Calvin's Institutes represent his life work in teaching theology. They first appeared in 1536 and went through three significant revisions - each expanding and building upon the previous. This particular edition represents the final form and of which Calvin was very pleased.
Originally written to give basic understanding of Christian doctrine, they became one of the earliest systematic theologies of the Reformed tradition. Calvin's stated desire is to give the reader the necessary background to read and accurately handle the great doctrines and promises of the Bible.
Calvin sent a copy to the King Francis I to encourage him to stop persecuting the Christians who were embracing the gospel as taught by the Reformers. His basic argument was that if the king understood what these people believed he would stop killing them as heretics but rather see them as faithful adherents of historical Christianity. Calvin was no lover of novelty and throughout the Institutes copiously sights from the early church fathers and the long history of the Church's understanding of doctrine.
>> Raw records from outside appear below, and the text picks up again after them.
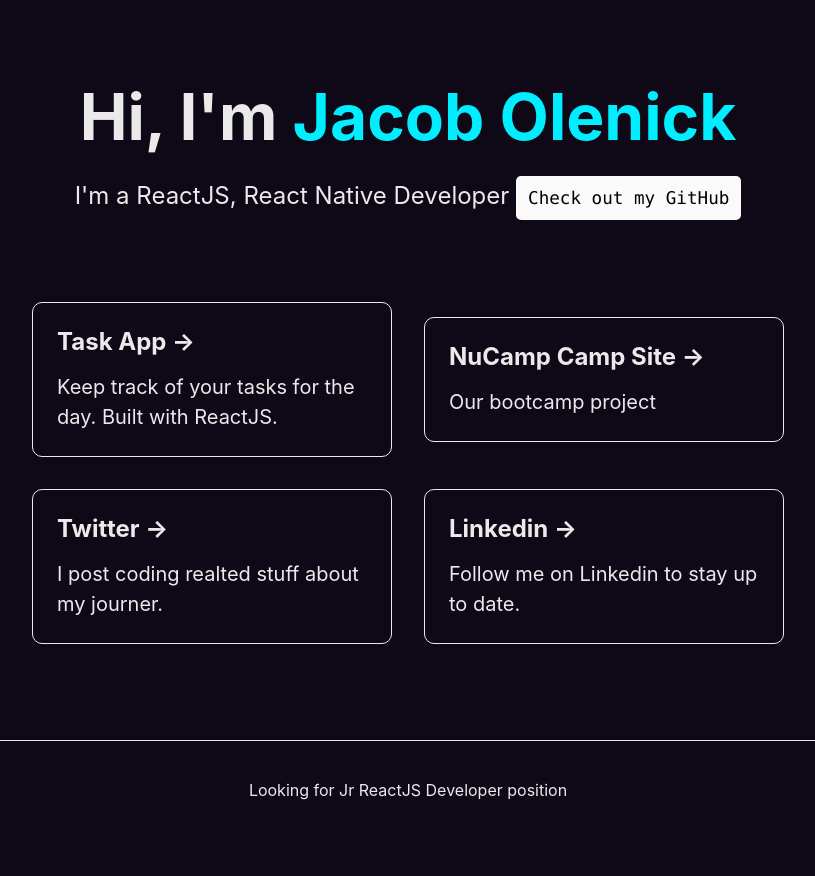
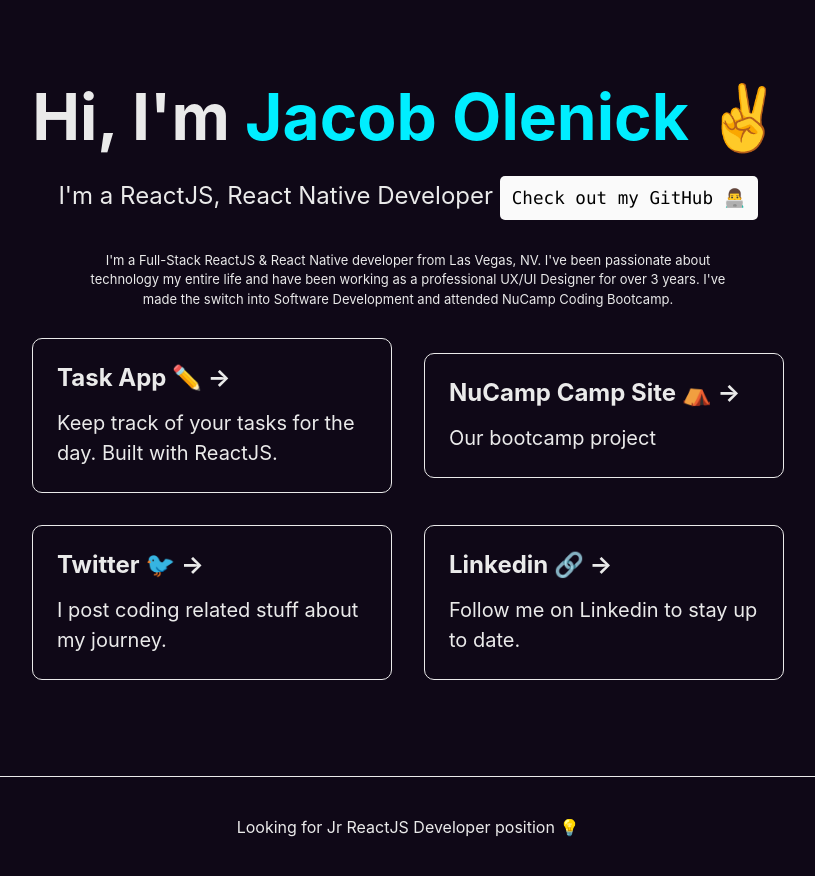
Before and after one commit to jacobolenick/portfoliosite, a Next.js app: page / in a window 1280 px wide. Shown: the whole page, without its empty margins (232-1047 px from the left). Before the commit the page ends 840 px from the top, so only its background shows below. Built offline with nearby package versions, Linux system fonts and the light colour scheme.

Commit message:
updated styling

```diff
--- a/pages/index.js
+++ b/pages/index.js
@@ -5,28 +5,33 @@
   return (
     <div className={styles.container}>
       <Head>
-        <title>Jacob Olenick | ReactJS Developer</title>
+        <title>✌️ Jacob Olenick | ReactJS Developer</title>
         <link rel="icon" href="/favicon.ico" />
       </Head>
 
       <main className={styles.main}>
         <h1 className={styles.title}>
-          Hi, I'm <a href="https://twitter.com/jacobolenick">Jacob Olenick</a>
+          Hi, I'm <a href="https://twitter.com/jacobolenick">Jacob Olenick ✌️
+          </a>
         </h1>
 
         <p className={styles.description}>
           I'm a ReactJS, React Native Developer{' '}
-          <a href='https://www.github.com/jacobolenick' code className={styles.code}>Check out my GitHub</a>
+          <a href='https://www.github.com/jacobolenick' code className={styles.code}>Check out my GitHub 👨‍💻 </a>
         </p>
 
+
         <div className={styles.grid}>
+        <p className={styles.about}>
+        I'm a Full-Stack ReactJS & React Native developer from Las Vegas, NV. I've been passionate about technology my entire life and have been working as a professional UX/UI Designer for over 3 years. I've made the switch into Software Development and attended NuCamp Coding Bootcamp.</p>
+
           <a href="https://github.com/jacobolenick/TaskApp" className={styles.card}>
-            <h3>Task App &rarr;</h3>
+            <h3>Task App ✏️ &rarr;</h3>
             <p>Keep track of your tasks for the day. Built with ReactJS.</p>
           </a>
 
           <a href="https://github.com/jacobolenick/NUCAMPSITE" className={styles.card}>
-            <h3>NuCamp Camp Site &rarr;</h3>
+            <h3>NuCamp Camp Site ⛺️ &rarr;</h3>
             <p>Our bootcamp project</p>
           </a>
 
@@ -34,15 +39,15 @@
             href="https://twitter.com/jacobolenick"
             className={styles.card}
           >
-            <h3>Twitter &rarr;</h3>
-            <p>I post coding realted stuff about my journer.</p>
+            <h3>Twitter 🐦 &rarr;</h3>
+            <p>I post coding related stuff about my journey.</p>
           </a>
 
           <a
             href="https://linkedin.com/in/jacobmolenick"
             className={styles.card}
           >
-            <h3>Linkedin &rarr;</h3>
+            <h3>Linkedin 🔗 &rarr;</h3>
             <p>
               Follow me on Linkedin to stay up to date.
             </p>
@@ -56,7 +61,7 @@
           target="_blank"
           rel="noopener noreferrer"
         >
-          Looking for Jr ReactJS Developer position{' '}
+          Looking for Jr ReactJS Developer position 💡 {' '}
 
         </a>
       </footer>
--- a/styles/Home.module.css
+++ b/styles/Home.module.css
@@ -9,8 +9,18 @@
   align-items: center;
 }
 
+.about_container {
+  display: flex;
+  flex-direction: column;
+  justify-content: center;
+  align-items: center;
+
+}
+
 .main {
   padding: 5rem 0;
+  padding-left: 10px;
+  padding-right: 10px;
   flex: 1;
   display: flex;
   flex-direction: column;
@@ -66,6 +76,18 @@
   line-height: 1.5;
   font-size: 1.5rem;
   color: #eaeaea;
+  margin-left: 40px;
+  margin-right: 40px;
+  text-align: center;
+
+}
+.about {
+  line-height: 1.5;
+  font-size: 13px;
+  color: #eaeaea;
+  margin-left: 80px;
+  margin-right: 80px;
+  text-align: center;
 }
 
 .code {
@@ -84,7 +106,7 @@
   justify-content: center;
   flex-wrap: wrap;
   max-width: 800px;
-  margin-top: 3rem;
+  margin-top: 0rem;
 }
 
 .card {
@@ -123,6 +145,7 @@
   height: 1em;
 }
 
+
 @media (max-width: 600px) {
   .grid {
     width: 100%;
--- a/styles/globals.css
+++ b/styles/globals.css
@@ -13,6 +13,7 @@
   text-decoration: none;
 }
 
+
 * {
   box-sizing: border-box;
 }
```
This one-volume work is broken down into four books that loosely follow the outline of the Apostle's Creed. Book 1 concerns knowledge of God. Book 2 is about Jesus Christ as redeemer.Read more ›
Most Recent Customer Reviews
An excellent work in which John Calvin clearly lays out the teaching of the Bible in a very clear and systematic way. Calvin was one of the greatest scholars of all times. Read morePublished 4 days ago by Gene Hunt
If you're a lover of Calvin's monumental opus magnum (i.e. his "Institutes of the Christian Religion") then you'll love this audio rendition by one of the best voices in... Read morePublished 3 months ago by Rhemasonador
This turned out to be the first thin volume of what must be a 4-5 volume set and this was not indicated by the product description and I can't find the other volumes and the... Read morePublished 3 months ago by Matt
First, I knew that it didn't seem right, and it turns out it is not the complete Institutes. Okay, we all got taken a little. On the other hand, WHO CARES!!!!? Read morePublished 3 months ago by David H. Eisenberg
John Calvin, when read carefully, is actually a pretty funny guy. Great help in explaining the Christian faith through the eyes of the Reformation.Published 3 months ago by Michele L. Eshuis
This is a deep and heavy read, but one that I enjoyed as it gave me a better understanding of what the original Calvinists believed as opposed to what is the prevailing structures... Read morePublished 4 months ago by John C. Quigley II
A must for any Christian who desires to deepen his knowledge and walk with God.